The other one was in 2017 on Thame Showground, a month before we were due to be on site. The showground rented out the site to what they thought was a big church group, but it turned out to be an enormous gathering of travelers, who then wouldn’t leave the site. And then it rained, and they absolutely trashed the site. We had about two weeks to turn the site around, we had to pretty much rebuild the site. We had to bring in loads of hardcore, fill holes, put the land back together, order loads of extra tracking in order to make the event work. I think most people in those circumstances would have just gone ‘no, we’re cancelling, we can’t do it.’ But me and my dad stood there and went, ‘right, we’ve got to make this work, we’ve got to do it.’ And we worked out a way of doing it. That was another one where I just wanted to curl up in a ball and cry.

A superb example of triumph over adversity. Now the flip side: Can you identify one of those pinch me, am I dreaming moments?

There’s just so many, but I guess for me, we have this huge lantern procession, which sounds really kind of twee, but it’s actually really magical. We build loads of lanterns over the weekend; families make them. Then we have this magical parade every year, across the site. If you stand back up on the hill looking down on the site, you see these lanterns going across the site on the last night. So we’ve kind of got the festival done and we feel like we’ve achieved, and then this magical procession with music happens.
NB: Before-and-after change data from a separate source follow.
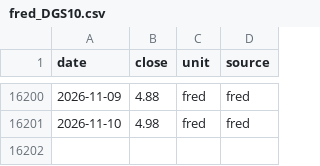
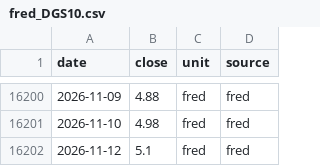
Before and after one commit to CertainAmount/mkviz-engine, a CSV file: data/series/fred_DGS10.csv, drawn as a sheet; only a part is shown, gaps mark what is left out; the diff names each change by its address in the sheet, - before the commit and + after, or states it on an @@ line.

```diff
--- a/data/series/fred_DGS10.csv
+++ b/data/series/fred_DGS10.csv
+row 16202: 2026-11-12 | 5.1 | fred | fred
```
Also changed, not shown: data/mortgage-rates-history/mortgage-gap-history.csv, data/series/fred_T10Y2Y.csv, 30 other files.
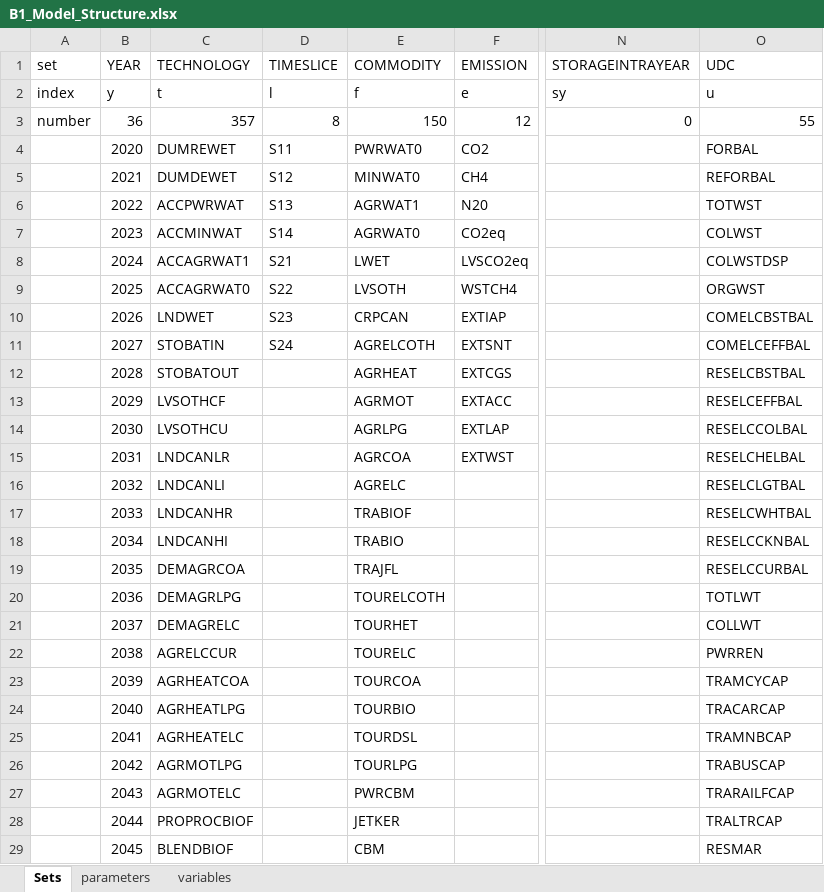
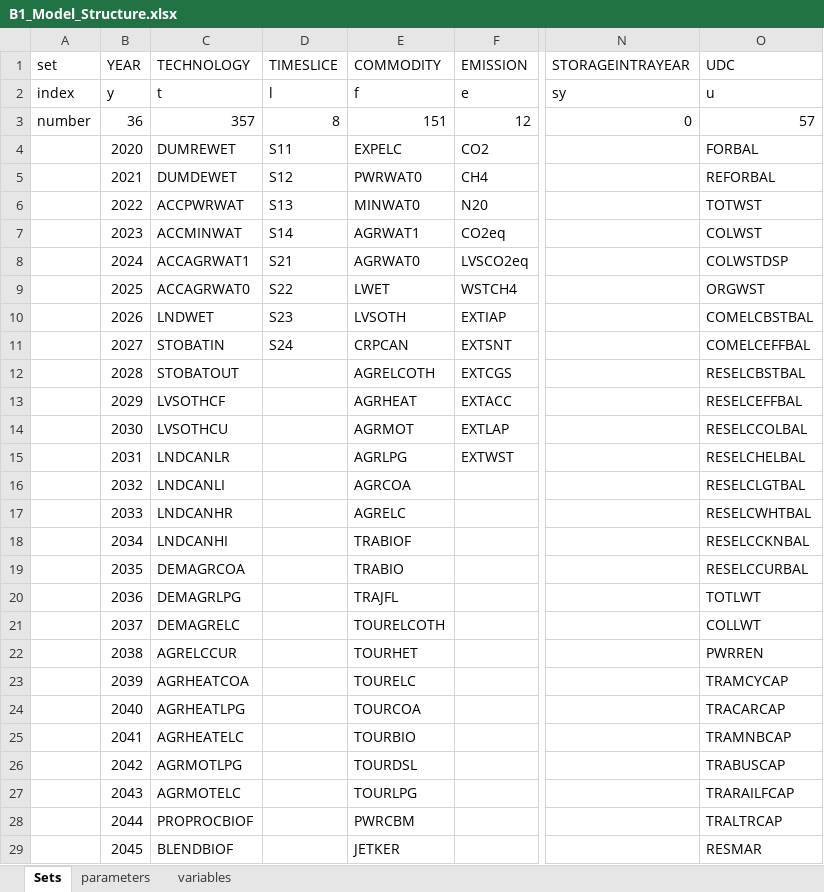
Before and after one commit to jeenogeorge/osemosys-rdm, an Excel workbook: src/workflow/1_Experiment/0_From_Confection/B1_Model_Structure.xlsx, sheet Sets, drawn as a sheet; only a part is shown, gaps mark what is left out; values as stored, in another font and other column widths than the file's, no borders; the diff covers the shown part only; the diff names each change by its address in the sheet, - before the commit and + after, or states it on an @@ line.

```diff
--- a/src/workflow/1_Experiment/0_From_Confection/B1_Model_Structure.xlsx (sheet Sets)
+++ b/src/workflow/1_Experiment/0_From_Confection/B1_Model_Structure.xlsx (sheet Sets)
-E3 (COMMODITY): 150
+E3 (COMMODITY): 151
-O3 (UDC): 55
+O3 (UDC): 57
-E4 (COMMODITY): PWRWAT0
+E4 (COMMODITY): EXPELC
-E5 (COMMODITY): MINWAT0
+E5 (COMMODITY): PWRWAT0
-E6 (COMMODITY): AGRWAT1
+E6 (COMMODITY): MINWAT0
-E7 (COMMODITY): AGRWAT0
+E7 (COMMODITY): AGRWAT1
-E8 (COMMODITY): LWET
+E8 (COMMODITY): AGRWAT0
-E9 (COMMODITY): LVSOTH
+E9 (COMMODITY): LWET
-E10 (COMMODITY): CRPCAN
+E10 (COMMODITY): LVSOTH
-E11 (COMMODITY): AGRELCOTH
+E11 (COMMODITY): CRPCAN
-E12 (COMMODITY): AGRHEAT
+E12 (COMMODITY): AGRELCOTH
-E13 (COMMODITY): AGRMOT
+E13 (COMMODITY): AGRHEAT
-E14 (COMMODITY): AGRLPG
+E14 (COMMODITY): AGRMOT
-E15 (COMMODITY): AGRCOA
+E15 (COMMODITY): AGRLPG
-E16 (COMMODITY): AGRELC
+E16 (COMMODITY): AGRCOA
-E17 (COMMODITY): TRABIOF
+E17 (COMMODITY): AGRELC
-E18 (COMMODITY): TRABIO
+E18 (COMMODITY): TRABIOF
-E19 (COMMODITY): TRAJFL
+E19 (COMMODITY): TRABIO
-E20 (COMMODITY): TOURELCOTH
+E20 (COMMODITY): TRAJFL
-E21 (COMMODITY): TOURHET
+E21 (COMMODITY): TOURELCOTH
-E22 (COMMODITY): TOURELC
+E22 (COMMODITY): TOURHET
-E23 (COMMODITY): TOURCOA
+E23 (COMMODITY): TOURELC
-E24 (COMMODITY): TOURBIO
+E24 (COMMODITY): TOURCOA
-E25 (COMMODITY): TOURDSL
+E25 (COMMODITY): TOURBIO
-E26 (COMMODITY): TOURLPG
+E26 (COMMODITY): TOURDSL
-E27 (COMMODITY): PWRCBM
+E27 (COMMODITY): TOURLPG
-E28 (COMMODITY): JETKER
+E28 (COMMODITY): PWRCBM
-E29 (COMMODITY): CBM
+E29 (COMMODITY): JETKER
```
Also changed, not shown: 127 edited cells elsewhere in this sheet, src/Interface_RDM.xlsx, 1 other file.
Every year for me that’s a kind of goosebumps, hairs stand up on the back of the neck moment. Because not only does it signify the fact that we’ve achieved, and we’ve done the festival again. But also, I just know what a highlight it is for people who have never been to the festival. In the feedback they always go, oh my God, the lantern procession was just magical. So for me, it’s that every year, the kind of yes, super memorable moment.

Finally, how do you sum up Towersey in three words?Well, I’m going to borrow it from something that one of our customers said a few years ago and that we’ve used:

Another lovelier world.